Penguin Group Canada has released Ling Zhang’s novel Gold Mountain Blues in spite of lingering plagiarism allegations. Three Canadian authors are calling for an independent review of similarities between the novel and content in some of their books to settle the matter.

Penguin says it has already done the review and is satisfied that the allegations, first made by a blogger in China where the book was first published, are unfounded. ”We hired Nicky Harman, a highly respected Chinese-to-English translator with extensive experience translating Chinese literature (see, e.g., )to read all of the materials and to provide a report of her findings. She reported back that the only similarities are certain plot elements and character types that are common to works about the Chinese immigrant community. Penguin promptly made these findings public.”

Penguin’s statement added that “in a further demonstration of transparency” in late August, the staff sent advance copies of the English translation of Gold Mountain Blues to the authors in question – Wayson Choy, Sky Lee and Paul Yee.

The authors hadn’t been able to comment before because they couldn’t read the Chinese version. May Cheng, the lawyer representing them, says they asked Penguin to delay release of the book pending the results of an independent review. But Penguin told PW the books have already been shipped to bookstores.

Another point of contention is that Harman was the translator of the book. What the other authors want is an independent, third-party review. “We want to be reasonable,” Yee told PW. “We want to clear the air. A lot of words have been exchanged, accusations, allegations, and we just want to have an independent expert to take an objective look and say yes it is or no it isn’t.”
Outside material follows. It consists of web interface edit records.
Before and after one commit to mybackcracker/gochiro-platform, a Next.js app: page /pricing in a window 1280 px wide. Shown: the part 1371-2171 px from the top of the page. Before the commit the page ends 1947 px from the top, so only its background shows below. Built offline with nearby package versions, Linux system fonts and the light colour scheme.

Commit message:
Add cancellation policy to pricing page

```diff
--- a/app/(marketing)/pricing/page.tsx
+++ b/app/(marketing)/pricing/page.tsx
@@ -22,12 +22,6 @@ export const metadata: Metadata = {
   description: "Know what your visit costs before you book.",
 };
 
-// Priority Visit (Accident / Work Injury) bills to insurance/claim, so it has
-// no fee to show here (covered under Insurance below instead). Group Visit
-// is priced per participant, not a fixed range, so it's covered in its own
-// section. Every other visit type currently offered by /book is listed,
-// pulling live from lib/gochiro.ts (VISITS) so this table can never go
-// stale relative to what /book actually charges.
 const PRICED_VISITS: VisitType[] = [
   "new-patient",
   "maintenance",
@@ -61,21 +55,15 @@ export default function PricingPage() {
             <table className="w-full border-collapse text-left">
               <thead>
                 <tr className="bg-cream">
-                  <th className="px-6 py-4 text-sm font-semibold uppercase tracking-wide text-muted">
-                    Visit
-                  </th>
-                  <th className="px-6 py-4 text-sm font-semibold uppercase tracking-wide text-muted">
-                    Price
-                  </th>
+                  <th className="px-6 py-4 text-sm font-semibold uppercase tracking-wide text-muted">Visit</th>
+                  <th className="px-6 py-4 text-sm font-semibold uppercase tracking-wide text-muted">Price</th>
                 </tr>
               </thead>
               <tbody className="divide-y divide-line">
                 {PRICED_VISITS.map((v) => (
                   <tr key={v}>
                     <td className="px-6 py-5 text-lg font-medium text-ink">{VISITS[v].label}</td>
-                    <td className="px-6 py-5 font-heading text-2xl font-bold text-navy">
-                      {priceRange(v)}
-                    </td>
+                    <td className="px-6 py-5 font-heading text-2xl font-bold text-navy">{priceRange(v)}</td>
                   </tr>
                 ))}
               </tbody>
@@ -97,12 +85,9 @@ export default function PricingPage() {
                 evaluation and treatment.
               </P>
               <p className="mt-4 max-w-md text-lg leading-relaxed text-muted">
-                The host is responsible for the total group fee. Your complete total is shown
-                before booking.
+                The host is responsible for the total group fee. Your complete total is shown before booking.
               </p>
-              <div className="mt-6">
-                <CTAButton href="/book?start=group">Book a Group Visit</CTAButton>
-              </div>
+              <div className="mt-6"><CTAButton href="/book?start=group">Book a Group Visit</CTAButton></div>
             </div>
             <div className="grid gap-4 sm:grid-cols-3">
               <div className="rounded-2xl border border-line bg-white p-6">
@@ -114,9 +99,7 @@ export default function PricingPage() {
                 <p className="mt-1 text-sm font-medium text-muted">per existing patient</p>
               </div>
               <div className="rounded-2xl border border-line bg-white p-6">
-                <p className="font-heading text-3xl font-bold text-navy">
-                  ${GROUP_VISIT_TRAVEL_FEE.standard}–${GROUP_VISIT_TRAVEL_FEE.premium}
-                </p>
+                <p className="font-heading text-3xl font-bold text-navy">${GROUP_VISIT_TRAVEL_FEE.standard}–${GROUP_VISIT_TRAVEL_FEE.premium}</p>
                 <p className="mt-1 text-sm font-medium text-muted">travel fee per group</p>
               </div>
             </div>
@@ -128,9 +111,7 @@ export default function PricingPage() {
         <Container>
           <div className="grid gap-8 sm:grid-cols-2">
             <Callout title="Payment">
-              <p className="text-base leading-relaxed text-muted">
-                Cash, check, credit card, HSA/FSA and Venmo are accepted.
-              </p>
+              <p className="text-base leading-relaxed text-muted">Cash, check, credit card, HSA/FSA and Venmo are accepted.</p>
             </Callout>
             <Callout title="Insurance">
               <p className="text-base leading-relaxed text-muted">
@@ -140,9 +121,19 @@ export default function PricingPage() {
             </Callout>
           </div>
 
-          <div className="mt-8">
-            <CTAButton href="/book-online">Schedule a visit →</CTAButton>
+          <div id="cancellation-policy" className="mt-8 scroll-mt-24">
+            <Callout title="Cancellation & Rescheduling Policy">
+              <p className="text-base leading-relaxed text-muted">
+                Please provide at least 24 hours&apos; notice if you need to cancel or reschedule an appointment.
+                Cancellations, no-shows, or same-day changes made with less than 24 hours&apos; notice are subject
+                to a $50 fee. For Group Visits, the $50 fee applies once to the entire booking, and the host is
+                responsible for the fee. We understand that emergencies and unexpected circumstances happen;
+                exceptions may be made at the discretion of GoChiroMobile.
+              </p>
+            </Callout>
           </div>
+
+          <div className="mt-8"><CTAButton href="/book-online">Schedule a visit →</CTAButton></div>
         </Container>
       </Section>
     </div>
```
Zhang, best known for her book Aftershock, which was made into a blockbuster Chinese movie in 2010, issued her own comments via Penguin.

"Gold Mountain Blues is the result of years of research and several field trips to China and Western Canada. The research data obtained over the years is voluminous enough to allow me to write another complete novel if I chose to. A hundred and fifty years of Chinese Canadian history is a 'common wealth' for all of us to share and discover. I have not read The Jade Peony, Disappearing Moon Cafe, The Bone Collector's Son or Tales from Gold Mountain. I have a great respect for the authors who have already explored this rich territory before me: Wayson Choy, Denise Chong, Paul Yee and Sky Lee. I welcome and encourage authors interested in Chinese Canadian history to do the same. When I started to write this book, I hoped it would serve to bring the Chinese Canadian community a little more closely together, by sharing such a long and meaningful history. I am deeply saddened to see that things do not seem to be going in that direction.” 

But Cheng says, “The stories are quite unique, and some of the similarities defy a simple explanation.” For example, both Gold Mountain Blues and Sky Lee’s Disappearing Moon Café, published in 1990,both include a romance between a young Chinese man and a girl of mixed aboriginal and Chinese descent. The two fall in love after she rescues him. He lives with her and her father, learning native ways, and the two forage in the forest together and attend a native fishing camp where they harvest and smoke salmon. In both books, he leaves her and eventually marries a Chinese woman.

“When I read Sky’s book 20 years ago,” says Yee, “it was an astounding storyline at that time because up until that time no one had really written about Chinese and First Nations or aboriginal ties, relationships, confrontations, anything like that… It was very original, and so when this particular line reappeared in this new book, it was very striking. It just seemed to be too much of a coincidence.” All of the authors have found similarities with their work, he said.

Gold Mountain Blues has been sold in 11 other territories.